Saturday, Oct. 9, 10 p.m.-12:20 a.m. EDT (Cinemax) "Public Enemies" (2009). Polished dramatization of the last months of famed Depression-era gangster John Dillinger (a commanding Johnny Depp). He orchestrates prison breaks, continues his bank-robbing spree across the Midwest, repeatedly eludes capture by special agent Melvin Purvis (Christian Bale) of the nascent FBI, and romances Chicago coat-check girl Billie Frechette (Marion Cotillard). Though the bullets fly in director and co-writer Michael Mann's sleek adaptation of journalist Bryan Burrough's 2004 history, the violence never becomes excessive, and the focus remains on Dillinger's complex personality, his perverse popularity and the moral limits circumscribing law enforcement. Considerable action violence, brief torture, cohabitation, brief nongraphic premarital sexual activity, at least one use of the F-word, and occasional crude and profane language. The Catholic News Service classification of the theatrical version was A-III -- adults.
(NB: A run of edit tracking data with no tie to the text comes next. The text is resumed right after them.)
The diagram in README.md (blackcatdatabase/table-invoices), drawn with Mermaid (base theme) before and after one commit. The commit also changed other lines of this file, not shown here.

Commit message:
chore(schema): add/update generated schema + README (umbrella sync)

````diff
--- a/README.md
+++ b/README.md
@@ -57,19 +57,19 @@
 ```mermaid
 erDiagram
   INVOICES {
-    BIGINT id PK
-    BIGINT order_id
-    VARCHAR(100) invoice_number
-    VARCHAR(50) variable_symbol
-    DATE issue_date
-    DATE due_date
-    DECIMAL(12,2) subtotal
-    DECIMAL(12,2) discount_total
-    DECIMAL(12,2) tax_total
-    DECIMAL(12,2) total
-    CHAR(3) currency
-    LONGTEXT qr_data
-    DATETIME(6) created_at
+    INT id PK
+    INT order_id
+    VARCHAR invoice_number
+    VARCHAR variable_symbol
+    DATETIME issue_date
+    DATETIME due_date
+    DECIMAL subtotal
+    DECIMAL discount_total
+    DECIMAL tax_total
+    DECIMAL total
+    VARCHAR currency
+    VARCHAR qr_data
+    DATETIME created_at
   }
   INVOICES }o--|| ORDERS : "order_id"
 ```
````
The Motion Picture Association of America rating was R -- restricted. Under 17 requires accompanying parent or adult guardian.
Here are some television program notes for the week of Oct. 3 with their TV Parental Guidelines ratings if available. They have not been reviewed and therefore are not necessarily recommended by Catholic News Service.
Sunday, Oct. 3, 10-11 p.m. EDT (EWTN) "Strengthening Marriages." Maggie Gallagher, president of the National Organization for Marriage, joins host Franciscan Father Michael Scanlan and panelists Regis Martin and Scott Hahn, all of the Franciscan University of Steubenville, Ohio. They discuss the nature of the current marriage crisis in Western society, and examine what Catholics can do to protect marriage as a cultural institution. Part of the series "Franciscan University Presents."
Monday, Oct. 4, 9-10:30 p.m. EDT (PBS) "A Letter to Elia." In this episode of the series "American Masters," Martin Scorsese explores the life of celebrated director Elia Kazan (1909-2003), probing Kazan's sense of himself as an immigrant and an outsider and recounting Kazan's influence on his own work (TV-PG -- parental guidance suggested).
Wednesday, Oct. 6, 9 p.m.-midnight EDT (PBS) "Macbeth." Sir Patrick Stewart stars in a Tony-nominated performance of Shakespeare's "Scottish play." Director Rupert Goold's allegorical adaptation of the classic tragedy, which won acclaim both in London and on Broadway, also stars Kate Fleetwood as the villainously ambitious Lady Macbeth. A "Great Performances" presentation (TV-14/V -- parents strongly cautioned; intense violence).
Friday, Oct. 8, 10-11 p.m. EDT (EWTN) "Assisi: Home of St. Francis." This special offers a guided tour of Assisi, Italy, the hometown of the great mystic and founder of the Franciscan order. The program explores many of the cultural and historic elements that helped shaped him.